KF: We have a project with the Global Environmental Fund on sustainable transport, and one of the components I added is hybrid cars. We have just finished a study that compares hybrid and electric cars, focusing on what the market needs, and I have informed the ministers of the economic ministerial group. They will soon schedule a session to allow me to present the outcomes of the study and what type of incentives will be needed to allow this sector to thrive. Customs will be the major incentive. There is no doubt about that. We prepared an economic study to compare the customs we collect in the state budget and the money we pay for health centers to strengthen our case. The Minister of Finance Amr al-Garhy is very interested by the idea.
MM: When you think of climate change’s impacts on Egypt, what keeps you awake at night?
KF: The sea level rise, no doubt about it. If we do not reach the goal set by the Paris Agreement, and, even if we do, we will need major projects to protect our shores against a rise in sea level. But imagine a minister going to a farmer whose land will be impacted and telling him we are implementing a major policy reform program, that we are phasing out subsidies and that, guess what, you will lose your land and your only source of income not due to any of your own personal actions. To address sea level rise, we will need to adopt a mix of measures. First, we need to try to minimize the impact by building seawater barriers to protect our shore and discourage activates at vulnerable spots by forbidding any new construction at these areas. In terms of agriculture, we must define which land will be impacted and change the primary activity to fish farming, which is being done already. We want to focus on high-tech fish farming, such as has been done in the newly established fish farms in the Suez Canal’s Lake Borolos. In Lake Manzala, we are working to reduce incoming pollution from industrial and sewage sources.
MM: As Egypt’s minister of environment, what is your take on the 1.5 million feddan reclamation project, which could deplete Egypt’s aquifers?
KF: This is a very important project that is being advanced under a public-private partnership, and we have already done made a lot of investment on the ground, to dig wells and build pumping stations.
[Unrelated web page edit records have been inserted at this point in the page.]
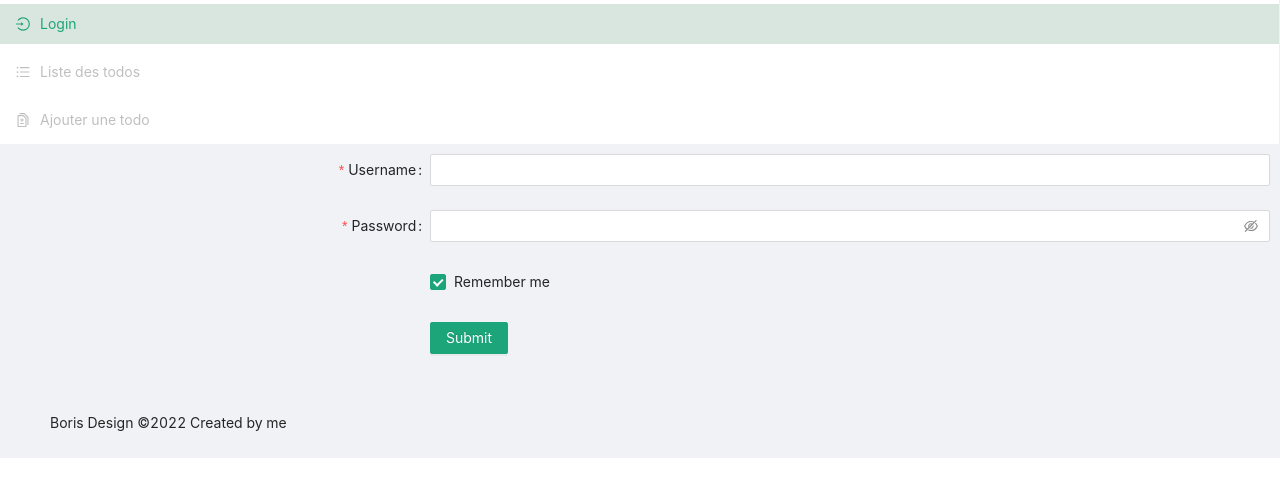
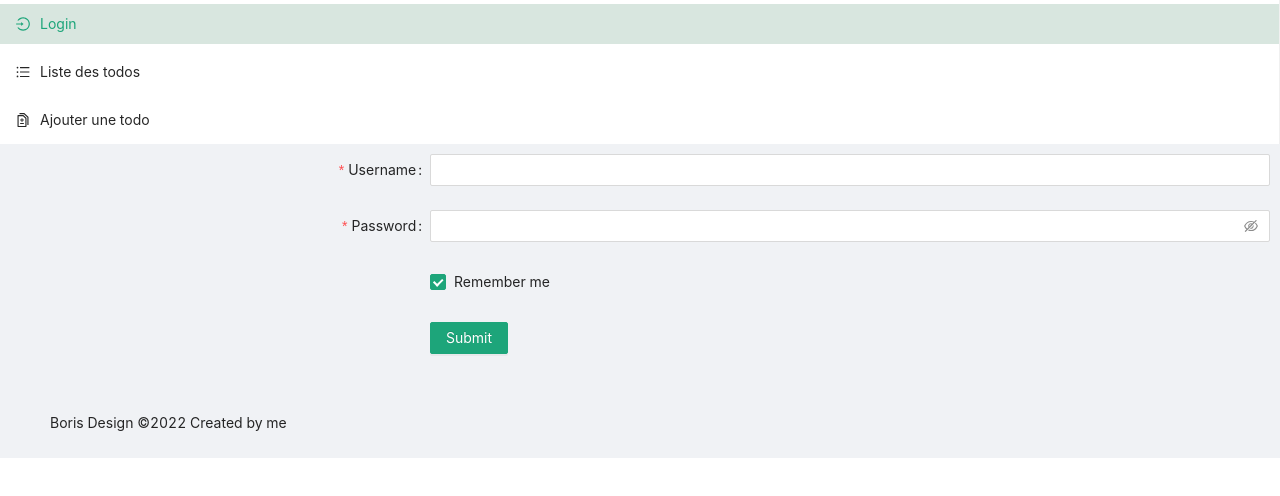
Before and after one commit to resiliated/todo-front, a React (Create React App) app: page / in a window 1280 px wide. Shown: the top 496 px of the page. Built offline with nearby package versions, Linux system fonts and the light colour scheme.

Commit message:
Reindent.

```diff
--- a/src/App.js
+++ b/src/App.js
@@ -73,7 +73,7 @@ export function App({URL_API}) {
         <Layout>
             <Spin spinning={!isLoaded} tip="chargement...">
                 <Header>
-                <Menus userId={userId} />
+                    <Menus userId={userId !== null ? true : false} />
                 </Header>
                 <Content>
                   <Routes>
--- a/src/Components/Login.js
+++ b/src/Components/Login.js
@@ -5,10 +5,6 @@ export function Login({onLogin}){
 
     function onFinish(values){
         onLogin(values);
-    }
-
-    function onFinishFailed(errorInfo){
-        console.log('Failed:', errorInfo);
     }
 
     return (
@@ -25,7 +21,6 @@ export function Login({onLogin}){
                     remember: true,
                 }}
                 onFinish={onFinish}
-        onFinishFailed={onFinishFailed}
                 autoComplete="off"
             >
                 <Form.Item
@@ -71,9 +66,7 @@ export function Login({onLogin}){
                         span: 16,
                     }}
                 >
-        <Button type="primary" htmlType="submit">
-        Submit
-        </Button>
+                    <Button type="primary" htmlType="submit">Submit</Button>
                 </Form.Item>
             </Form>
         </Layout>
--- a/src/Components/Menus.js
+++ b/src/Components/Menus.js
@@ -3,11 +3,10 @@ import { UnorderedListOutlined, DiffOutlined, LoginOutlined } from '@ant-design/
 import { useNavigate, useLocation } from "react-router-dom";
 import { Menu } from 'antd';
 
-export function Menus({userId}){
+export function Menus({authorized}){
 
     let navigate = useNavigate();
     let location = useLocation();
-
     const getSelectedKey = useCallback(() =>{
         var selectedKey;
         switch(location.pathname){
@@ -28,15 +27,7 @@ export function Menus({userId}){
         }
         return selectedKey;
     }, [location]);
-
-  useEffect(()=>{
-     //navigate(getSelectedKey());
-
-    }, [navigate, getSelectedKey]);
-
-
-
-  const [selectedKey, setSelectedKey] = useState(getSelectedKey())
+    const [selectedKey, setSelectedKey] = useState(getSelectedKey());
 
     useEffect(() => {
         setSelectedKey(getSelectedKey());
@@ -58,14 +49,14 @@ export function Menus({userId}){
             "icon": <UnorderedListOutlined />,
             "label": "Liste des todos",
             "location": "/list",
-        "disabled": userId == null ? true: false
+            "disabled": authorized
         },
         {
             "key": "add",
             "icon": <DiffOutlined />,
             "label": "Ajouter une todo",
             "location": "/add",
-        "disabled": userId == null ? true: false
+            "disabled": authorized
         }
     ];
     return (
```
Also changed, not shown: src/Components/TodoForm.js (indentation only). Lines whose indentation alone changed are shown as unchanged.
Big projects, like this one, need very efficient monitoring. This is why environmental issues must be managed through an approached focused on strategic environmental assessment rather than the typical one-shot approach. We have established a team to monitor the project gradually. It is true that there are a lot of opinions about this project. But it will be using the best available technologies to retain water and combat evaporation, such as using rice husks, which contain cellulose, or recycled glass. We will use drip irrigation and choose crops that can withstand higher temperatures and survive on little water, such as pomegranates, olive trees and wheat. Depending on the locations, part of the food produced will be exported and the rest will be consumed locally.
MM: Egypt’s 2030 strategy plans to bridge from the expected 80-percent shortfall in water supply and to increase the annual per capita share of water to 950 cubic meters from its current 663. What project and policies has the government advanced to make this a reality?
KF: We will accomplish this by implementing water recycling and reuse measures, in addition to better management. We need to upgrade our wastewater treatment facilities, so that we can reuse the water. In addition, we need to extend our sewage network system, which currently only covers 30 percent of the population. Reuse is an important component of our water strategy, as is better management of water, particularly in irrigation.
MM: Finally, do you see a direct causal link between climate change and the wave of Egyptian migrants leaving the country?
KF: I see a link between poverty and emigration. Poverty is rooted in income distribution, investment, education and vocational training systems and democratic participation. Climate change still plays a minimal part. How soon it will become the main cause of migration depends on the developed world.